“I’m Swamp Girl,” says Indrastuti Rumanti, a bubbly scientist with the Indonesian Center for Rice Research. She’s just ducked out of a lengthy meeting with her fellow rice-heads here in Bogor, but the conference room is not Rumanti’s preferred habitat: She’d rather be mucking about in experimental rice paddies.
“Farmers in those areas are more traditional, still very pure and have a big dedication to their land,” she says. “I would like to help them.” Her other goal? Feeding Asia.
How those small farmers harvest their swamps will have a global ripple effect. Rumanti and other scientists are at the forefront of a new revolution in rice, developing breeds designed to feed an ever-hungrier population that’s expected to hit 10 billion by 2060. They are the intellectual heirs of scientists in the first Green Revolution, which began in the 1960s and relied on fertilizers, pesticides and high-yield varieties to triple yields in Asia, outpacing the continent’s population growth.

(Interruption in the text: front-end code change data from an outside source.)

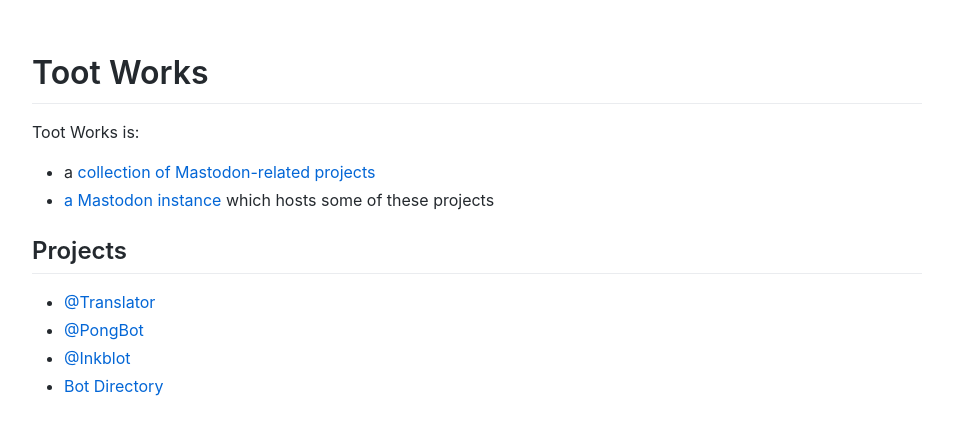
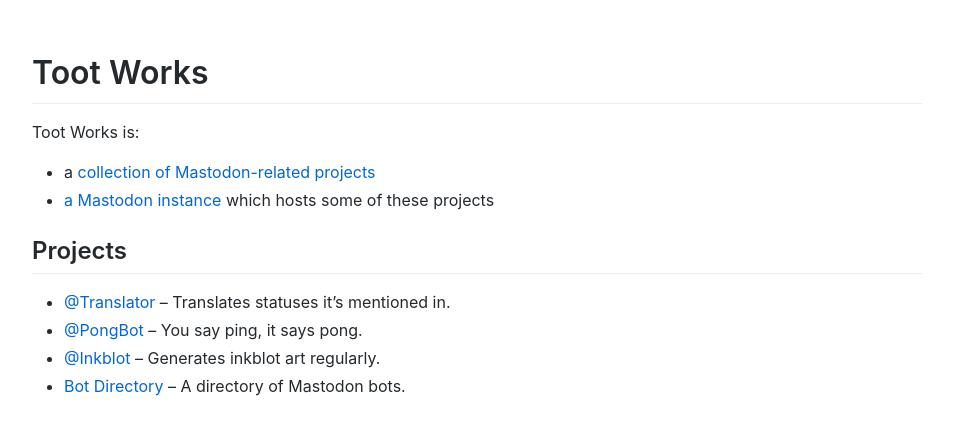
Before and after one commit to tootworks/info.github.io, a Jekyll site: the page built from index.md, in a window 1280 px wide. Shown: the top 435 px of the page, without its empty margins (163-1116 px from the left). Built offline with Jekyll 4.4.1, drawn with Linux system fonts in a browser that asks for light colours.

Commit message:
desriptions

```diff
--- a/index.md
+++ b/index.md
@@ -9,7 +9,7 @@ Toot Works is:
 * [a Mastodon instance](https://toot.works/) which hosts some of these projects
 
 ## Projects
-* [@Translator](https://christopher.su/projects/translator/)
-* [@PongBot](https://toot.works/@pongbot)
-* [@Inkblot](https://toot.works/@inkblot)
-* [Bot Directory](/bots/)
+* [@Translator](https://christopher.su/projects/translator/) – Translates statuses it's mentioned in.
+* [@PongBot](https://toot.works/@pongbot) – You say ping, it says pong.
+* [@Inkblot](https://toot.works/@inkblot) – Generates inkblot art regularly.
+* [Bot Directory](/bots/) – A directory of Mastodon bots.
```
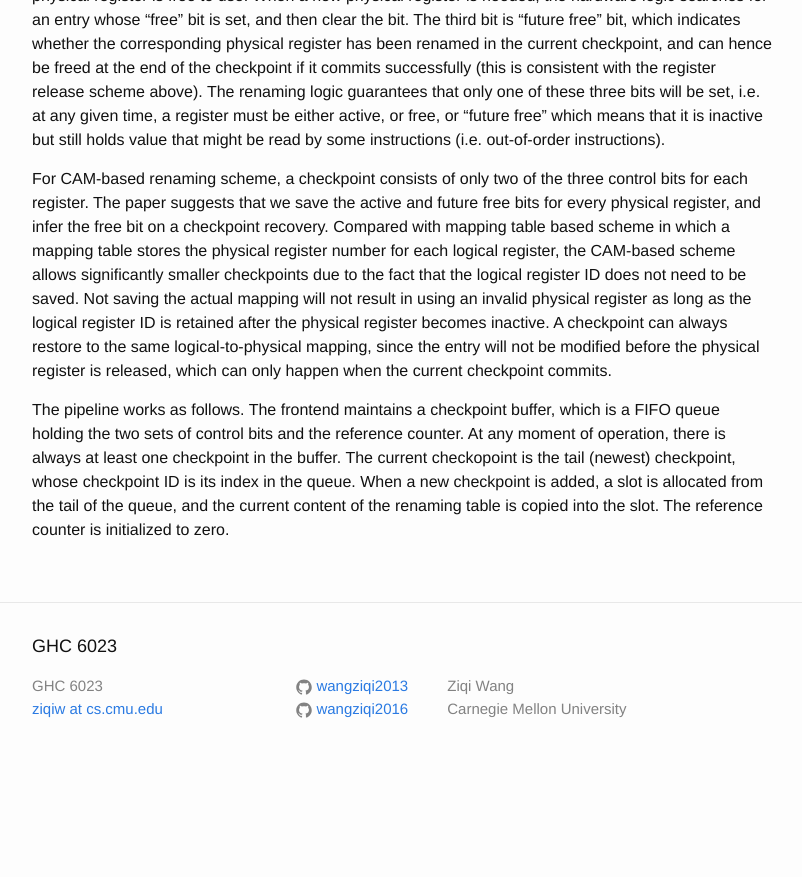
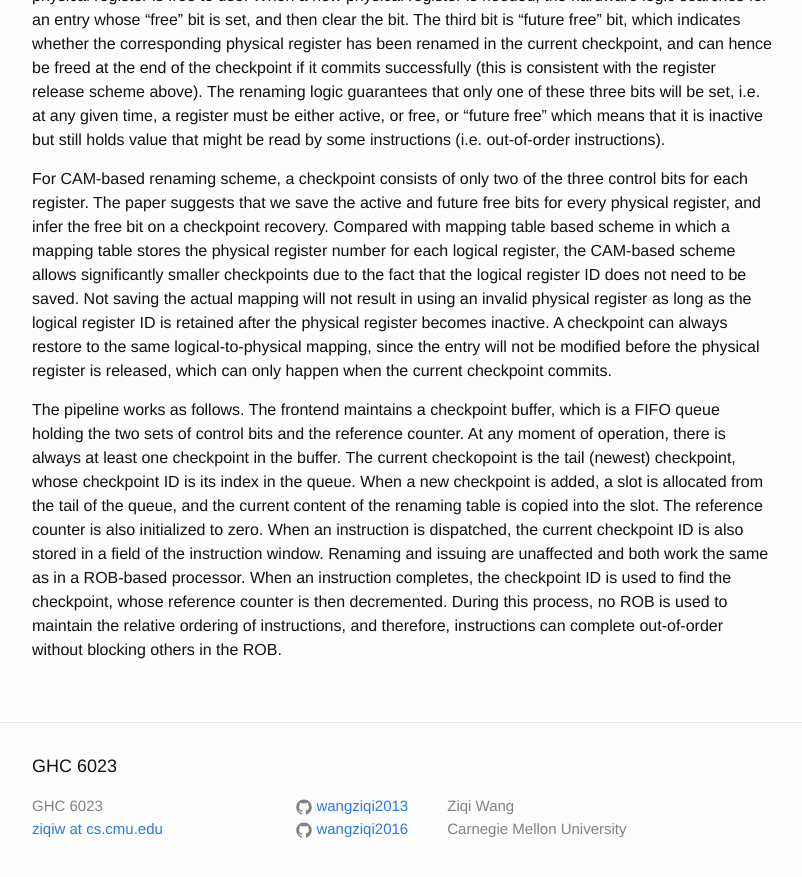
Before and after one commit to wangziqi2013/wangziqi2013.github.io, a Jekyll site: the page built from _posts/2019-09-11-ooo-commit-processors.markdown, in a window 1280 px wide and 900 px high, scrolled down 1183 px. Shown: the top 877 px of the window, without its empty margins (238-1040 px from the left). Built offline with Jekyll 4.4.1, drawn with Linux system fonts in a browser that asks for light colours; before the commit the page ends 1963 px from its top, so only the background shows below that.

Commit message:
Finish exec

```diff
--- a/_posts/2019-09-11-ooo-commit-processors.markdown
+++ b/_posts/2019-09-11-ooo-commit-processors.markdown
@@ -62,4 +62,8 @@ The pipeline works as follows. The frontend maintains a checkpoint buffer, which
 control bits and the reference counter. At any moment of operation, there is always at least one checkpoint in the buffer.
 The current checkopoint is the tail (newest) checkpoint, whose checkpoint ID is its index in the queue. When a new
 checkpoint is added, a slot is allocated from the tail of the queue, and the current content of the renaming table is
-copied into the slot. The reference counter is initialized to zero.
+copied into the slot. The reference counter is also initialized to zero. When an instruction is dispatched, the current
+checkpoint ID is also stored in a field of the instruction window. Renaming and issuing are unaffected and both work the
+same as in a ROB-based processor. When an instruction completes, the checkpoint ID is used to find the checkpoint, whose
+reference counter is then decremented. During this process, no ROB is used to maintain the relative ordering of instructions,
+and therefore, instructions can complete out-of-order without blocking others in the ROB.
```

In recent years, though, those gains have stalled, and the current crop of rice researchers is fighting a new enemy: climate change. The warming planet brings not just heat and drought, but also floods, salinity, disease and toxic soils. The weapon of choice in Green Revolution 2.0? Gene splicing and selective breeding.
Source: Ozy (link opens in a new window)